SACRAMENTO, CaliforniaComputer software used to help decipher screening mammograms reduces interpretation accuracy, increases the rate of unnecessary biopsies, and offers no clear improvement in the detection of invasive breast cancer, the largest and most comprehensive community-based study of the technology has found.
Researchers examined the use of computer-aided detection (CAD) in interpreting routine mammograms as part of a survey of 43 facilities in Colorado, New Hampshire, and Washington. The study, which ran from 1998 to 2002, included 429,345 mammograms from 222,135 women, and 2,351 patients who received a breast cancer diagnosis within 1 year after screening. The results showed that women screened at facilities using CAD were more likely to be told their mammograms showed abnormalities, which resulted in an increased number of biopsies (N Engl J Med 356:1399-1409, 2007).

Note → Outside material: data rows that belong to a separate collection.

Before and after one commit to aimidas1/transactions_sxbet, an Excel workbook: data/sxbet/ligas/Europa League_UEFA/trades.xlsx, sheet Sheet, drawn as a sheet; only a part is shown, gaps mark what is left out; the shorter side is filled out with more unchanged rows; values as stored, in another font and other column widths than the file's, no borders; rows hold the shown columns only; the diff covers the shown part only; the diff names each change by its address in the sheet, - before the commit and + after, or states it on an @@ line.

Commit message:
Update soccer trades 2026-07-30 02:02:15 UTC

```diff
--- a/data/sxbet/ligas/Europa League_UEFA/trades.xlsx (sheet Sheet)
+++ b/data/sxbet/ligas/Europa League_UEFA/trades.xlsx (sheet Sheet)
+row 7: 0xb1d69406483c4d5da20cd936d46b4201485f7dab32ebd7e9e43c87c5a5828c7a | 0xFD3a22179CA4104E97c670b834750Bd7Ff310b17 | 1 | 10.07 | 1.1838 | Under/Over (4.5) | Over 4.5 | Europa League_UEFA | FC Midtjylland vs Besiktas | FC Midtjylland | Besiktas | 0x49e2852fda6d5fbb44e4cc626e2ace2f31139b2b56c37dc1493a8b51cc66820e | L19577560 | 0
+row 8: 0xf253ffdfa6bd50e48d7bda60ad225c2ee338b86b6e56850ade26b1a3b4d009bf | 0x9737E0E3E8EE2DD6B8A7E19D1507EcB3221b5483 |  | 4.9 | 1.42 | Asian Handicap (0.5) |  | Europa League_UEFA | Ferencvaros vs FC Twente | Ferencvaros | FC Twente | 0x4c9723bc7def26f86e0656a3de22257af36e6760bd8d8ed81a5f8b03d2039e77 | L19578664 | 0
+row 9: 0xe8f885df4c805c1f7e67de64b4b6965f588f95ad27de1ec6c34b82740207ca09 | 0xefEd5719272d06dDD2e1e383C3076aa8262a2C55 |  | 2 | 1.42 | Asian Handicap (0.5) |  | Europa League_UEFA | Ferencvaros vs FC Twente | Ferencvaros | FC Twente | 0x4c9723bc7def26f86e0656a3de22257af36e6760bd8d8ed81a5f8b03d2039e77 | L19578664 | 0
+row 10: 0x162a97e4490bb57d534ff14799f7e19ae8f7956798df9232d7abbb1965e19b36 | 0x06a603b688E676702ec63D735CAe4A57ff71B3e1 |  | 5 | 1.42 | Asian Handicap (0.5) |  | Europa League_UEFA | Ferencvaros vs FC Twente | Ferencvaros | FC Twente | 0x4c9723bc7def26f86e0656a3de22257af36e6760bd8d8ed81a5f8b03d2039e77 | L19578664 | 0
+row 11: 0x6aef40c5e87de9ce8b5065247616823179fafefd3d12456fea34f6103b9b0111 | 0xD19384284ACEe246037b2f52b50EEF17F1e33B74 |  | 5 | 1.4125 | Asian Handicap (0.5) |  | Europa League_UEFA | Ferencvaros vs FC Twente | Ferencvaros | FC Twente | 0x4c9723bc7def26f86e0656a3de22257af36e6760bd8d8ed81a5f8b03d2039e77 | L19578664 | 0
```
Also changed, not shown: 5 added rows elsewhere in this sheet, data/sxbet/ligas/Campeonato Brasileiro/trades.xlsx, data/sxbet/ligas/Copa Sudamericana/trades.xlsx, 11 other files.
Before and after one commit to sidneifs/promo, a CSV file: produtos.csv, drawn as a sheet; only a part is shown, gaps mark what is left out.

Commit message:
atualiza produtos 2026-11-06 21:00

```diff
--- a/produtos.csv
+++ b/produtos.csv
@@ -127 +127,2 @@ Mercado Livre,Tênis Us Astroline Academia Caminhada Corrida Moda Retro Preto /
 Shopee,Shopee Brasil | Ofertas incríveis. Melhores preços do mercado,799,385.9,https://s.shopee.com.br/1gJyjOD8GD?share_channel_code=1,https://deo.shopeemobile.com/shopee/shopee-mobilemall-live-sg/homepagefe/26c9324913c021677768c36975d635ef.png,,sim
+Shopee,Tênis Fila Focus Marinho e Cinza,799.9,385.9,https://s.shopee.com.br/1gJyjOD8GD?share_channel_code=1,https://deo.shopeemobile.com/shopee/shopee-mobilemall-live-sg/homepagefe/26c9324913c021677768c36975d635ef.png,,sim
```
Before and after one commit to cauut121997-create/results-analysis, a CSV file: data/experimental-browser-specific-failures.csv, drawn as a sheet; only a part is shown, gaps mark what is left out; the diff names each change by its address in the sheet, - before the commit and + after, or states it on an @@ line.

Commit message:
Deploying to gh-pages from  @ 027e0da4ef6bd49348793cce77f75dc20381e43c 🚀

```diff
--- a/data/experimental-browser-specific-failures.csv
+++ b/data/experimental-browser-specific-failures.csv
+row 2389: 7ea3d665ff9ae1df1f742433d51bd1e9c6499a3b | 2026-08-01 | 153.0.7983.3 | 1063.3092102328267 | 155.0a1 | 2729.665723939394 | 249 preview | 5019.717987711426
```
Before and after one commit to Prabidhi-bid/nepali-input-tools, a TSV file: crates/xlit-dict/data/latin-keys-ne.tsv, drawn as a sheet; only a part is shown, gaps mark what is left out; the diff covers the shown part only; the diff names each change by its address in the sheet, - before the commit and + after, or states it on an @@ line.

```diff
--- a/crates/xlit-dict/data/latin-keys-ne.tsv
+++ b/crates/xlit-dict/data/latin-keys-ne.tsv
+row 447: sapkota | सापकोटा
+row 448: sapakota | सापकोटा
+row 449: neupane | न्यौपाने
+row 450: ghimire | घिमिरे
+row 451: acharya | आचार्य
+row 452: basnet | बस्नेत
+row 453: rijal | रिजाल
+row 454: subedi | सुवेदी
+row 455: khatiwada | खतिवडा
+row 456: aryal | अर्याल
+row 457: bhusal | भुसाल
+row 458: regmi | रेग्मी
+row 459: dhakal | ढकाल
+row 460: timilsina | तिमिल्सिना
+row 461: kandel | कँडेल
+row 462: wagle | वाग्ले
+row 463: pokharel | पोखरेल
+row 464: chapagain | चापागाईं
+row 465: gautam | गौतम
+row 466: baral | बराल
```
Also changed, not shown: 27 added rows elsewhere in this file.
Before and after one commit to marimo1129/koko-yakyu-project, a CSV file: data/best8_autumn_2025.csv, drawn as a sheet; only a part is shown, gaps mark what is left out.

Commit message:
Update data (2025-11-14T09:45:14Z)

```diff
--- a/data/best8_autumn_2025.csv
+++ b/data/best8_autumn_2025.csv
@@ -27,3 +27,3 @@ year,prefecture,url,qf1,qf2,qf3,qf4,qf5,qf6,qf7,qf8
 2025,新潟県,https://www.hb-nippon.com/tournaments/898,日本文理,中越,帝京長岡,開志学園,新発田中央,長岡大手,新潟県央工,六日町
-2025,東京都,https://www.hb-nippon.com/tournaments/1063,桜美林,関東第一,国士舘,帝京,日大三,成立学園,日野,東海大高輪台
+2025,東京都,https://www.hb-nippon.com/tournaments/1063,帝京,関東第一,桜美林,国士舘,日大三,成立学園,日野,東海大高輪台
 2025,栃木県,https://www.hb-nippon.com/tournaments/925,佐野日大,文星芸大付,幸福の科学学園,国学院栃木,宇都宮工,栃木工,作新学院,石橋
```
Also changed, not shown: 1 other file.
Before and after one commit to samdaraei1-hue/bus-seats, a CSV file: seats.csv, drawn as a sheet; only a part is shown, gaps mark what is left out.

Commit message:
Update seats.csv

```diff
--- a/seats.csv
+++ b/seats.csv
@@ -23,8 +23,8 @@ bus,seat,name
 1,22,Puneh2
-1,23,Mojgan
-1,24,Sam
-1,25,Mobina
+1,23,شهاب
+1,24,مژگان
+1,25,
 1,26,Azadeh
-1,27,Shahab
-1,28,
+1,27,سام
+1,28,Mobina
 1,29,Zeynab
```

CAD software marks suspicious areas on a mammogram for further review by radiologists, with the intent of aiding the detection of potential or actual invasive tumors. FDA approved CAD software for interpreting mammograms in 1998, and many medical imaging practices now have incorporated the technique for use by their radiologists. Indeed, according to Joshua J. Fenton, MD, the study's lead author, 10% of US mammography facilities adopted the technology within 3 years of its approval.
"There had been no large-scale community-based review of CAD efficacy despite the rapid adoption of this technology, so we did this study to see if CAD was proving to be beneficial," said Dr. Fenton, assistant professor of family and community medicine, University of California, Davis. "It's unfortunate that the use of the software has proliferated so widely before we are certain of its benefits. We need studies to determine if the benefits of the software outweigh its harms and costs. There is also the potential for new studies to improve the performance of CAD software."
The study was conducted by researchers at the University of California Davis Health System, Sacramento, and the Breast Cancer Surveillance Consortium, an NCI-supported effort to assist research by linking mammogram registries to population-based cancer registries. All the facilities surveyed contributed data to consortium registries. The study measured things that can affect mammogram interpretation, such as procedures used in reading the images, use of CAD, and a radiologist's years of experience and the number of mammograms interpreted in the previous year.
During the 5-year survey, seven (16%) of the facilities began using CAD and served as the study's comparison group. The team tracked newly diagnosed invasive breast cancers and ductal carcinomas in situ through the end of 2003. Key findings include:
• Diagnostic specificity dropped from 90.2% prior to the use of CAD to 87.2% after the incorporation of CAD into the interpretation process (P < .001).